NEW YORK (AP) -- Stephen Colbert isn't running for president - at least not yet.
During Thursday night's episode of "The Colbert Report," Colbert legally transferred his super political action committee to his friend and Comedy Central cohort Jon Stewart. Dropping by from "The Daily Show," Stewart happily signed the documents and accepted the post, which was ceremonially observed by the two holding hands and bodily transferring the PAC powers.
The move potentially paves the way for Colbert to enter the Republican presidential primary in South Carolina, his home state. Campaigning politicians are prohibited from simultaneously running super PACs.
But Colbert only hinted at such a decision, which he had grandly hyped ahead of Thursday's show. In flirting candidate style, he announced that he is forming "an exploratory committee to lay the groundwork for my possible candidacy for the president of the United States of South Carolina."
Patriotically colored balloons were released in the studio while a graphic screamed "I'm Doing It!"
Stewart and Colbert hashed out the peculiar legalities of their arrangement. With Colbert's lawyer (and former chairman of the Federal Election Commission) Trevor Potter on hand, they spelled out that while Colbert was legally forbidden from participating in strategy and advertising with the super PAC, he could still talk about his plans on his TV show and even volunteer for the super PAC.

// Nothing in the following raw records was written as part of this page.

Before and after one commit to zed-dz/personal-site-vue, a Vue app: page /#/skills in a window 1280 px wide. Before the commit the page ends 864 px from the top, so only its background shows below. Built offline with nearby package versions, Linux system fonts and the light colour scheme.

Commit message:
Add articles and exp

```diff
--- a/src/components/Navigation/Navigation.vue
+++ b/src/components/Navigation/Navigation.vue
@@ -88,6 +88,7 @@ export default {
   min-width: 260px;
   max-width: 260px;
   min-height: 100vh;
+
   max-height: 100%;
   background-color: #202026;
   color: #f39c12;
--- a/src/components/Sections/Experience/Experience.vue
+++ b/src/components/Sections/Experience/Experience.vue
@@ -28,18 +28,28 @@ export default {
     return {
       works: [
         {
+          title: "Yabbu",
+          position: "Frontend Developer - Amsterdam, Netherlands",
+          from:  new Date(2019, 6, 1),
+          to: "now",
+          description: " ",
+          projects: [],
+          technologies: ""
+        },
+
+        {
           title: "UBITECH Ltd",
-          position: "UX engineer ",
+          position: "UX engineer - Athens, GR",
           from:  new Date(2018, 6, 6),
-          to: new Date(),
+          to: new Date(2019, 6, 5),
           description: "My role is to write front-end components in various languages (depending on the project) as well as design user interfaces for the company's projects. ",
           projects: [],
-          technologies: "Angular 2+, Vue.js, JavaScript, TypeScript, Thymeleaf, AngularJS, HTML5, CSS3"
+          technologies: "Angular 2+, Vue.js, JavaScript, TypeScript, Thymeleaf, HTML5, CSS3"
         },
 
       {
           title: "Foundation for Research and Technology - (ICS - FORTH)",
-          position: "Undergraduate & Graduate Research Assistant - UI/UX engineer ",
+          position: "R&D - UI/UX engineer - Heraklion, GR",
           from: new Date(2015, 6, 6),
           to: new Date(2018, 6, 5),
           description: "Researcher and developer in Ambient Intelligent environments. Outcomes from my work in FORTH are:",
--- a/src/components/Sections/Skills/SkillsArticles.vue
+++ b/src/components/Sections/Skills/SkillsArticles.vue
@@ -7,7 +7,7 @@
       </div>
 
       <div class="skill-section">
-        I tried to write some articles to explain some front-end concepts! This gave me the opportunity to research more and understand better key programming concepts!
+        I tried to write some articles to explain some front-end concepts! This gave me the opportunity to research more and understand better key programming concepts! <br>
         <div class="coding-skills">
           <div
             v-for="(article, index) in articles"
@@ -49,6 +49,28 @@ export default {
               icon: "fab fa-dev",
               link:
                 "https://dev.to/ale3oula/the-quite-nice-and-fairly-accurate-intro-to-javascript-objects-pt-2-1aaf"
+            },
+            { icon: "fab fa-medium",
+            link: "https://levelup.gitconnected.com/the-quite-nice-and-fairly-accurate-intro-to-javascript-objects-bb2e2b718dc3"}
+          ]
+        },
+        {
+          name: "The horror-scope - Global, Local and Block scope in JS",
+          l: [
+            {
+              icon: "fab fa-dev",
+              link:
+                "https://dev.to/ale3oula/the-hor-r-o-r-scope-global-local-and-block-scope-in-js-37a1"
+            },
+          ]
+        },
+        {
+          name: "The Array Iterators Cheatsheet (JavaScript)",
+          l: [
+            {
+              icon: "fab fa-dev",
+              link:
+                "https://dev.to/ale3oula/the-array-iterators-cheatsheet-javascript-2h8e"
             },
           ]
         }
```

Stewart declared Colbert vice president of youth outreach for the super PAC, which was renamed The Definitely Not Coordinated with Stephen Colbert Super PAC. Along with Potter, the three joined hands like a sports team and - with thick irony - cheered in unison: "Non-coordination!"

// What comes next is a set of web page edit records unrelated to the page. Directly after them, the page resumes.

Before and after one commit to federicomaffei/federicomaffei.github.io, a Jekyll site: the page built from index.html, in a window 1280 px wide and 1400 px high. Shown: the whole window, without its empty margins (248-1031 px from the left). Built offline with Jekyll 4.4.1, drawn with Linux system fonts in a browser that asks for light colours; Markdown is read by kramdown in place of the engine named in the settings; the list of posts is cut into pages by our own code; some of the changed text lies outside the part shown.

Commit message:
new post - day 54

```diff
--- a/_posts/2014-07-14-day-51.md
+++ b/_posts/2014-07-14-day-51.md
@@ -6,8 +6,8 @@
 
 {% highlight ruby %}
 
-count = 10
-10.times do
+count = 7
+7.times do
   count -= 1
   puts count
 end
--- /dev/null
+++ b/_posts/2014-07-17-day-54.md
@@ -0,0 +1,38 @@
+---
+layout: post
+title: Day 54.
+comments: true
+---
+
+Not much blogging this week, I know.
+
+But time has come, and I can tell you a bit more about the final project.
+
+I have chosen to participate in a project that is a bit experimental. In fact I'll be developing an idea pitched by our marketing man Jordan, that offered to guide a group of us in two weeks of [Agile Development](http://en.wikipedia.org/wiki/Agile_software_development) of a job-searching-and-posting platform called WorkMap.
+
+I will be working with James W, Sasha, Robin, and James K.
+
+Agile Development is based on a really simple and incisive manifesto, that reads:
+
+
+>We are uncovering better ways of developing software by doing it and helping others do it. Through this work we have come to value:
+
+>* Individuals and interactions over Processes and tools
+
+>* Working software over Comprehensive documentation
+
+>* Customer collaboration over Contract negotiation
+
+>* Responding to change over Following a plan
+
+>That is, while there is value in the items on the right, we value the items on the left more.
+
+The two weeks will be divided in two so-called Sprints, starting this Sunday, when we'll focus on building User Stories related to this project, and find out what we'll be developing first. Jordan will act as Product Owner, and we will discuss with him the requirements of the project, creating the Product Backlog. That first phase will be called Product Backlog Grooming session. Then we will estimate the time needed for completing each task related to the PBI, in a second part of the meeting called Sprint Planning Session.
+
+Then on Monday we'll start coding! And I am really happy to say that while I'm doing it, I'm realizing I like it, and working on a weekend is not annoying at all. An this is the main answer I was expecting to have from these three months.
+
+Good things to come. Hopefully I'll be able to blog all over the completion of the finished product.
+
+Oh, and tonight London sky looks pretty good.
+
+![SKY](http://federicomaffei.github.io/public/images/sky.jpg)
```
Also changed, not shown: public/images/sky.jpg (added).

In 2007, Colbert attempted to enter the South Carolina primary but was stymied by filing fees. The super PAC could very well eliminate any such financial concerns. Colbert hasn't publically revealed the amount raised from viewer contributions by the PAC, but on Thursday he repeatedly hinted that it was a shockingly large amount.
Colbert has otherwise been very transparent about the PAC's workings, using it to parody the current system's contradictions and potential conflicts of interest. Political action committees stem from a 2010 Supreme Court decision that changed the rules of corporate political donations.
A Public Policy Polling survey released Tuesday found that Colbert is polling ahead of former Utah Gov. Jon Huntsman in South Carolina. According to the survey, Colbert has 5 percent of the vote and Huntsman has 4 percent.
Upon reading those results on "The Report" on Wednesday, Colbert said: "This just got real."